Posted by Mom on November 22, 2016
If you want to be a purist when it comes to organic gardening, it will take more than following a few principles surrounding composting and mulching; you need to consider the plants themselves and the seeds from which they came. Here is some information on the seeds that we grow.
First off, gardening is a lot of work. Organic gardening is even more work, but the rewards are sweeter. However, if you want a truly organic garden, you need to populate it with seeds or seedlings that did originate from an organic plant. At Harrold County Home, we plant our vegetable gardens with either seeds purchased from certified organic growers or from seeds we’ve saved ourselves from previous years. This past year we also bought organic herbs.
Purchased Organic Seeds
We purchase our organic seeds from Terra Edibles, an organic seed producer here in Ontario. To be a certified organic seed, the seed must be grown by a certified organic grower; these are growers who do not expose their plants to any chemicals during the growth of the parent plant, harvest of its seeds, or post-harvest processing. We are especially fond of Terra Edibles because they sell primarily heirloom varieties, some of which are hard to find elsewhere.
We like to search out organic and heirloom seeds for our gardens because, well, we enjoy eating the produce, but also because we like to perpetuate seeds with a history. Our ancestors grew these seeds for two main reasons. First, because the plants were so well-suited to the local growing conditions that they could complete their life cycle, thereby leaving seeds for the next generation. Second, these seeds are dependable, and when growing food for a family, you want to save and plant the seeds you can depend on.
The seeds our ancestors grew were also tasty! Unlike conventional agriculture, where seeds are treated and bred to produce an easy-to-grow and easy-to-ship commodity, heirloom varieties taste better and are infinitely fresher. I think the best example of this is the tomato. Typical tomatoes – red, glossy orbs – bought at a grocery store are not picked at their ripest (nor tastiest). Instead, the harvest is timed to ensure the fruits remain aesthetically pleasing upon their arrival at the store. This means harvest occurs before the fruit is fully ripe. If the tomatoes are too green, a shot of ethylene gas will quickly redden their skins to give the appearance of ripeness while keeping the tomatoes firm enough to withstand the rigors of transportation. In contrast, heirloom tomatoes show greater variety in shape, size, and colour than those bright red spheres we’ve come to think of as tomatoes. And all that variety in appearance coincides with a variety in tastes and uses. The heirloom tomatoes that we grow are picked when they are ripe and flavourful and transportation consists of walking from the garden to the back door.

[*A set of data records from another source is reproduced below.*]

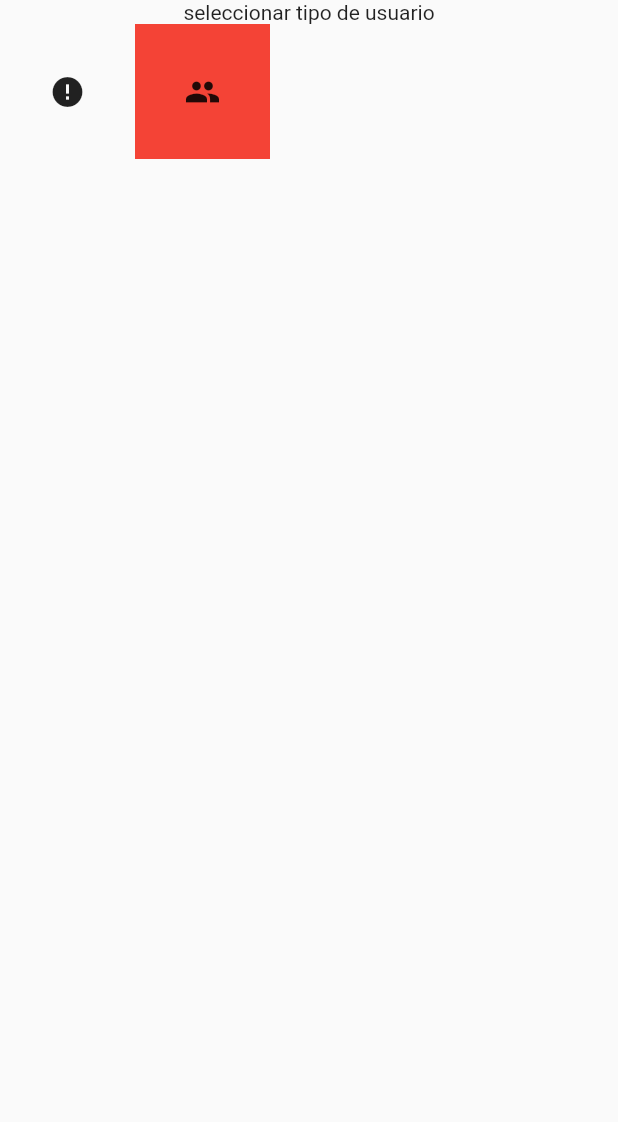
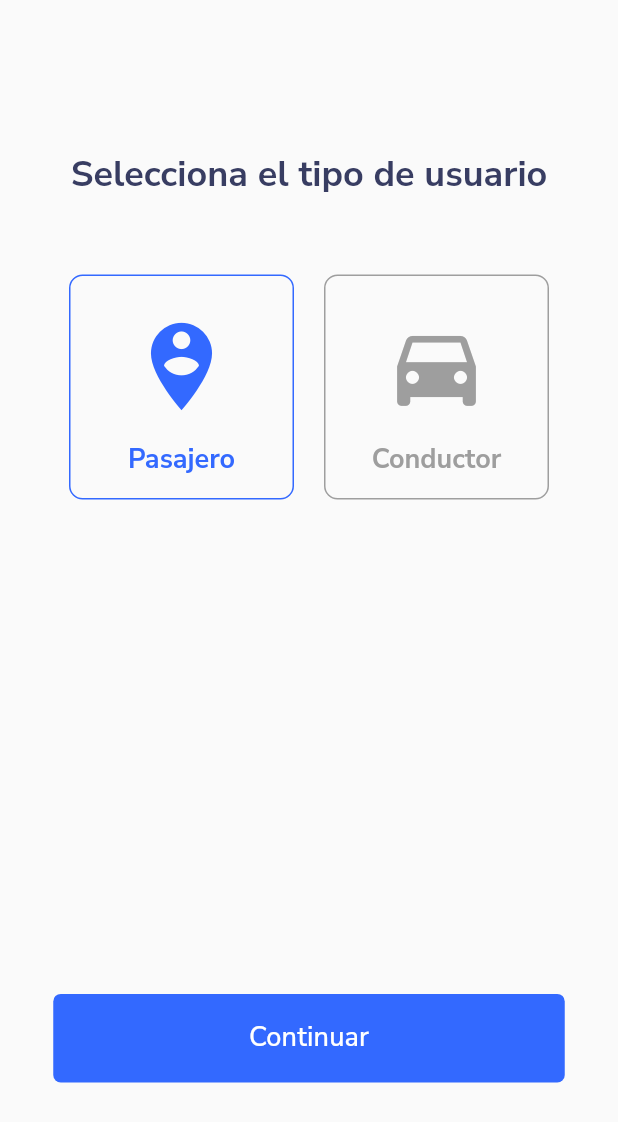
Before and after one commit to titandiaz/ruta_u, a Flutter app: the TypeUser screen opened by its route, on a phone screen of 412 x 824 dp. Shown: the top 1122 px of the screen. Run offline on Flutter 3.47's test engine with Material 2 defaults, Android fonts, the phone set to English and light mode, and no system bars; our stand-ins replace cloud_firestore, firebase_auth, google_fonts, rxdart, shared_preferences; accounts and stored records are empty; statements that could not run were skipped.

Commit message:
vista tipo de usuario

```diff
--- a/lib/src/models/usuarioModel.dart
+++ b/lib/src/models/usuarioModel.dart
@@ -22,7 +22,7 @@ class UserModel {
     this.ciudad,
     this.correo,
     this.foto,
-        this.nombre,
+    this.nombre = '',
     this.type,
     this.universidad,
   });
--- a/lib/src/pages/sign_in.dart
+++ b/lib/src/pages/sign_in.dart
@@ -275,36 +275,6 @@ class _SignInState extends State<SignIn> {
     );
   }
 
-  // Widget _crearBotonRegistrar(LoginBloc bloc) {
-  //   return StreamBuilder<Object>(
-  //     stream: bloc.formValidStream,
-  //     builder: (context, snapshot) {
-  //       return RaisedButton(
-  //         onPressed: snapshot.hasData ? () => _registrar(bloc, context) : null,
-  //         elevation: 0,
-  //         shape: RoundedRectangleBorder(
-  //           borderRadius: BorderRadius.circular(5.0),
-  //         ),
-  //         color: Color(0xff3369FF),
-  //         disabledColor: Color(0xffBCCBF6),
-  //         textColor: Colors.white,
-  //         child: Container(
-  //           padding: EdgeInsets.symmetric(vertical: 17.0),
-  //           width: double.infinity,
-  //           child: Text(
-  //             'Registrarte',
-  //             textAlign: TextAlign.center,
-  //             style: GoogleFonts.nunitoSans(
-  //               letterSpacing: 0.1,
-  //               fontSize: 18,
-  //             ),
-  //           ),
-  //         ),
-  //       );
-  //     },
-  //   );
-  // }
-
   _login(LoginBloc bloc, BuildContext context) async {
     final info = await authProvider.signInWithEmailAndPassword(
         bloc.email, bloc.password);
@@ -317,9 +287,9 @@ class _SignInState extends State<SignIn> {
 
   _registrar(SignupBloc blocSignup, BuildContext context) async {
     final info = authProvider.registerWithEmailAndPassword(
-        blocSignup.email, blocSignup.password);
+        blocSignup.email, blocSignup.password, usuario);
     if (info != null) {
-      Navigator.pushReplacementNamed(context, '/home');
+      Navigator.pushReplacementNamed(context, '/type_user');
     } else {
       mostrarAlerta(context, 'Datos invalidos');
     }
--- a/lib/src/pages/type_user.dart
+++ b/lib/src/pages/type_user.dart
@@ -1,4 +1,5 @@
 import 'package:flutter/material.dart';
+import 'package:google_fonts/google_fonts.dart';
 
 class IconMenu {
   final IconData iconName;
@@ -21,37 +22,162 @@ class TypeUser extends StatefulWidget {
 }
 
 class _TypeUserState extends State<TypeUser> {
-  int selectedIndex = -1;
+  int selectedIndex = 1;
 
   @override
   Widget build(BuildContext context) {
+    final size = MediaQuery.of(context).size;
     return Scaffold(
       body: Column(
         children: <Widget>[
-          Text('seleccionar tipo de usuario'),
+          SizedBox(height: 100),
+          Text(
+            'Selecciona el tipo de usuario',
+            style: GoogleFonts.nunitoSans(
+              fontSize: 24,
+              fontWeight: FontWeight.w700,
+              color: Color(0xff383D62),
+            ),
+            textAlign: TextAlign.center,
+          ),
+          SizedBox(height: 50),
           Row(
+            mainAxisAlignment: MainAxisAlignment.center,
             children: <Widget>[
-              InkWell(
-                borderRadius: BorderRadius.circular(4.0),
+              GestureDetector(
+                onTap: () {
+                  setState(() {
+                    selectedIndex = 1;
+                  });
+                },
                 child: Container(
-                  width: 90.0,
-                  height: 90.0,
-                  child: Icon(Icons.error),
+                  margin: EdgeInsets.only(right: 10.0),
+                  decoration: BoxDecoration(
+                    borderRadius: BorderRadius.circular(9.0),
+                    border: Border.all(
+                      color:
+                          selectedIndex == 1 ? Color(0xFF3369ff) : Colors.grey,
+                      width: 1.0,
+                    ),
+                  ),
+                  width: 150.0,
+                  height: 150.0,
+                  child: Column(
+                    children: <Widget>[
+                      SizedBox(height: 25.0),
+                      Icon(
+                        Icons.person_pin_circle,
+                        size: 70.0,
+                        color: selectedIndex == 1
+                            ? Color(0xFF3369ff)
+                            : Colors.grey,
+                      ),
+                      SizedBox(height: 15.0),
+                      Text(
+                        'Pasajero',
+                        style: GoogleFonts.nunitoSans(
+                          fontSize: 18.0,
+                          fontWeight: FontWeight.bold,
+                          color: selectedIndex == 1
+                              ? Color(0xFF3369ff)
+                              : Colors.grey,
+                        ),
+                      )
+                    ],
+                  ),
                 ),
               ),
-              InkWell(
+              GestureDetector(
+                onTap: () {
+                  setState(() {
+                    selectedIndex = 2;
+                  });
+                },
                 child: Container(
-                  width: 90.0,
-                  height: 90.0,
-                  color: Colors.red,
-                  child: Icon(Icons.people),
+                  margin: EdgeInsets.only(left: 10.0),
+                  decoration: BoxDecoration(
+                    borderRadius: BorderRadius.circular(9.0),
+                    border: Border.all(
+                      color:
+                          selectedIndex == 2 ? Color(0xFF3369ff) : Colors.grey,
+                      width: 1.0,
+                    ),
+                  ),
+                  width: 150.0,
+                  height: 150.0,
+                  child: Column(
+                    children: <Widget>[
+                      SizedBox(height: 25.0),
+                      Icon(
+                        Icons.directions_car,
+                        size: 70.0,
+                        color: selectedIndex == 2
+                            ? Color(0xFF3369ff)
+                            : Colors.grey,
+                      ),
+                      SizedBox(height: 15.0),
+                      Text(
+                        'Conductor',
+                        style: GoogleFonts.nunitoSans(
+                          fontSize: 18.0,
+                          fontWeight: FontWeight.bold,
+                          color: selectedIndex == 2
+                              ? Color(0xFF3369ff)
+                              : Colors.grey,
+                        ),
+                      )
+                    ],
+                  ),
                 ),
-              )
+              ),
             ],
           ),
+          SizedBox(
+            height: size.height * .4,
+          ),
+          _crearBoton(context)
         ],
       ),
     );
+  }
+
+  Widget _crearBoton(BuildContext context) {
+    return StreamBuilder<Object>(
+      // stream: bloc.formValidStream,
+      builder: (context, snapshot) {
+        return RaisedButton(
+          // onPressed: snapshot.hasData ? () => _login(bloc, context) : null,
+          onPressed: () => _next(),
+          elevation: 0,
+          shape: RoundedRectangleBorder(
+            borderRadius: BorderRadius.circular(5.0),
+          ),
+          color: Color(0xff3369FF),
+          disabledColor: Color(0xffBCCBF6),
+          textColor: Colors.white,
+          child: Container(
+            padding: EdgeInsets.symmetric(vertical: 17.0),
+            width: MediaQuery.of(context).size.width * 0.75,
+            child: Text(
+              'Continuar',
+              textAlign: TextAlign.center,
+              style: GoogleFonts.nunitoSans(
+                letterSpacing: 0.1,
+                fontSize: 18,
+              ),
+            ),
+          ),
+        );
+      },
+    );
+  }
+
+  _next() {
+    if (selectedIndex == 1) {
+      Navigator.pushReplacementNamed(context, '/home');
+    } else {
+      Navigator.pushReplacementNamed(context, '/home');
+    }
   }
 }
 
```
Also changed, not shown: lib/src/providers/database.dart (+7 -0 lines). Lines whose indentation alone changed are shown as unchanged.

Saved Organic Seeds
Purchasing seeds that are certified organic is a good start. Going forward, you can save seeds from your favourite plants and plant them again the following year. We’ve not been too adventurous with seed saving yet; sticking to the easy-to-save seeds from melons and squashes. We simply lay the seeds out on a paper towel to dry completely. Then fold them up within the paper towel and put the towel into a small paper envelope and file it away in the seed box.
The pumpkin, butternut and acorn squash seeds I saved from last year did sprout and grow this year. Our daughter was also keen to save and plant some seeds from a grocery store cantaloupe (cantaloupe being her favourite fruit). For the learning opportunity, we grew what is definitely not an organic plant. She helped to plant, tend, transplant and tend some more until she was able to pick her very own cantaloupe. The melon was much smaller than its grocery store prodigy, but it definitely looked and tasted like a cantaloupe.
Purchased Organic Seedlings
Where growing from seed is not an option, or very difficult (i.e., herbs), gardeners can plant certified organic seedlings. My basil seeds did not sprout this year. I was anxious to find some organic basil for our garden. Dad Harrold found some at Sheridan Nurseries and brought them home as a pleasant surprise for me. I like to grow basil next to the tomatoes to repel some of the tomatoes’ insect pests. We also like to eat the basil as pesto, in a fresh tomato salad or with pasta. Needless to say, I really wanted to find some organic basil plants to compensate my seedling failure.
Finding organic seedlings can take more searching out than finding organic seeds. The vast majority of seedlings bought from a nursery, unless labelled organic, are sure to have been treated with some form of synthetic pesticides, fungicides, herbicides or fertilizers. Among these treatments are the neonicotinoids; a persistent insecticide that inhibits the ability of bees and other pollinators to navigate, feed or reproduce and increases their susceptibility to diseases. We do not want to grow such plants in our garden and will forgo planting a vegetable, choosing instead to purchase from a local market, if we cannot find an organic source to plant.
If you are what you eat, then we want to feed our family the freshest, healthiest, and most ecologically viable food. The best way to ensure that is to grow it ourselves.